Cheniere’s QMRV program uses multiple tools to measure emissions that include drone, aerial overflights, satellites, as well as on-the-ground optical gas imaging and high-flow sampling. The process also involves analyzing operational and maintenance practices to develop inventories.

According to Cheniere, academic institutions, including the Colorado School of Mines, provide guidance on data collection and independent verification of measurement results. 

Overseeing more than 10% of the world’s liquefaction capacity, the LNG giant also noted it has begun issuing its cargo emissions tags to customers.
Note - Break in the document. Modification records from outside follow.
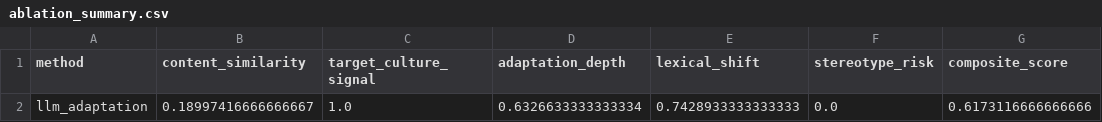
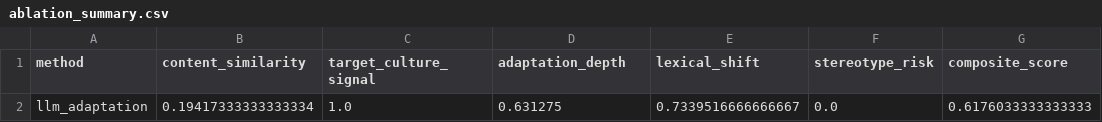
Before and after one commit to cs24mtech11007/Evaluation-of-Culturally-Adapted-Text, a CSV file: outputs/final_ablation_llm/ablation_summary.csv, drawn as a sheet.

```diff
--- a/outputs/final_ablation_llm/ablation_summary.csv
+++ b/outputs/final_ablation_llm/ablation_summary.csv
@@ -1,2 +1,2 @@
 method,content_similarity,target_culture_signal,adaptation_depth,lexical_shift,stereotype_risk,composite_score
-llm_adaptation,0.18997416666666667,1.0,0.6326633333333334,0.7428933333333333,0.0,0.6173116666666666
+llm_adaptation,0.19417333333333334,1.0,0.631275,0.7339516666666667,0.0,0.6176033333333333
```
Also changed, not shown: outputs/final_ablation_llm/ablation_metrics_all.csv, outputs/final_ablation_llm/ablation_pairwise_composite.csv, 4 other files.
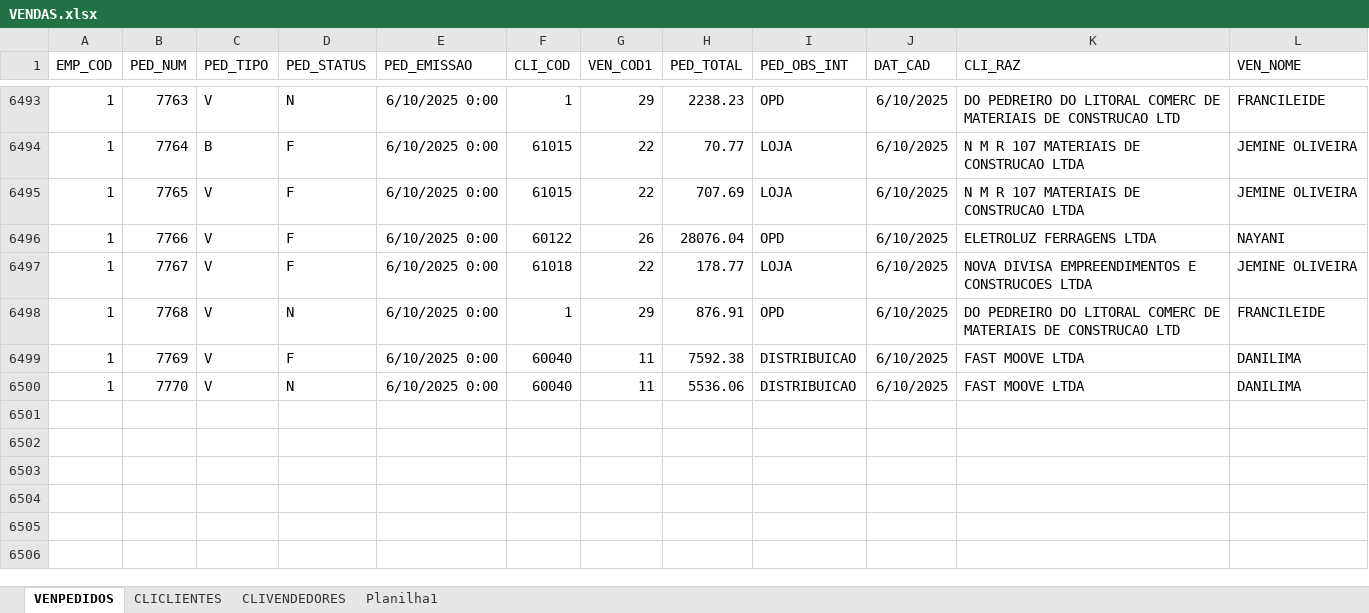
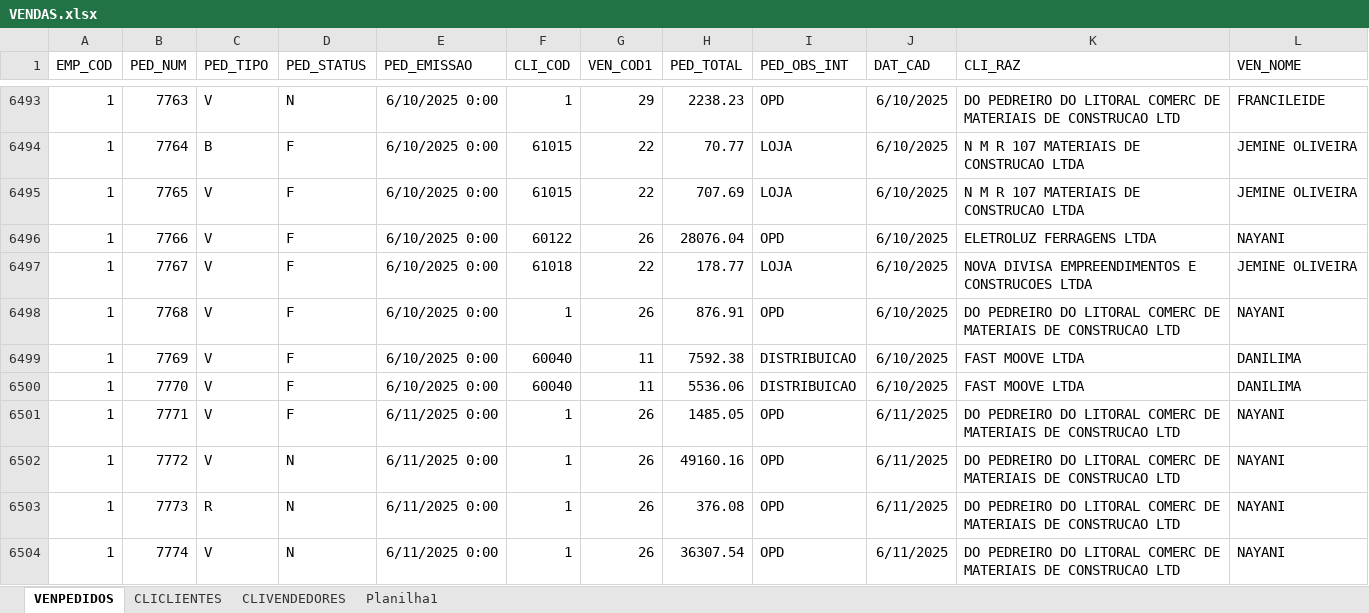
Before and after one commit to jgu1lherme/crmalternativa_metas, an Excel workbook: resources/VENDAS.xlsx, sheet VENPEDIDOS, drawn as a sheet; only a part is shown, gaps mark what is left out; values as stored, in another font and other column widths than the file's, no borders; table styles not drawn; the diff covers the shown part only; the diff names each change by its address in the sheet, - before the commit and + after, or states it on an @@ line.

Commit message:
Add files via upload

```diff
--- a/resources/VENDAS.xlsx (sheet VENPEDIDOS)
+++ b/resources/VENDAS.xlsx (sheet VENPEDIDOS)
-D6498 (PED_STATUS): N
+D6498 (PED_STATUS): F
-G6498 (VEN_COD1): 29
+G6498 (VEN_COD1): 26
-L6498 (VEN_NOME): FRANCILEIDE
+L6498 (VEN_NOME): NAYANI
-D6500 (PED_STATUS): N
+D6500 (PED_STATUS): F
+row 6501: 1 | 7771 | V | F | 6/11/2025 0:00 | 1 | 26 | 1485.05 | OPD | 6/11/2025 | DO PEDREIRO DO LITORAL COMERC DE MATERIAIS DE CONSTRUCAO LTD | NAYANI
+row 6502: 1 | 7772 | V | N | 6/11/2025 0:00 | 1 | 26 | 49160.16 | OPD | 6/11/2025 | DO PEDREIRO DO LITORAL COMERC DE MATERIAIS DE CONSTRUCAO LTD | NAYANI
+row 6503: 1 | 7773 | R | N | 6/11/2025 0:00 | 1 | 26 | 376.08 | OPD | 6/11/2025 | DO PEDREIRO DO LITORAL COMERC DE MATERIAIS DE CONSTRUCAO LTD | NAYANI
+row 6504: 1 | 7774 | V | N | 6/11/2025 0:00 | 1 | 26 | 36307.54 | OPD | 6/11/2025 | DO PEDREIRO DO LITORAL COMERC DE MATERIAIS DE CONSTRUCAO LTD | NAYANI
```
Also changed, not shown: 7 added rows and 10 edited cells elsewhere in this sheet, sheet CLICLIENTES.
Cheniere began providing the tags last year to help customers quantify GHG emissions associated with each LNG cargo.

Cheniere noted that since the beginning of the year, about 70% of the cargoes have been delivered to Europe, “double the rate exported in 2021,” Vice President of Public Affairs Eben Burnham-Snyder told NGI. 

Norway’s Equinor ASA, which moves LNG cargoes overseas and is also an OGMP 2.0 member, said it supports Cheniere’s move. 

“The OGMP 2.0 reporting framework is an important tool to establish more accurate and transparent information about methane emissions on a global scale,” said Equinor’s Helge Haugane, senior vice president for gas and power. He added that imports of LNG from the largest U.S. LNG producer are “key to Europe’s energy security.” 

Cheniere joined a growing list of 85 companies upon its entry into OGMP 2.0. Initially formed in 2020 by 62 oil and natural gas operators, including BP plc and Shell plc, OGMP 2.0 aims to improve industry transparency in methane emissions reporting and encourage progress to reduce GHG pollution.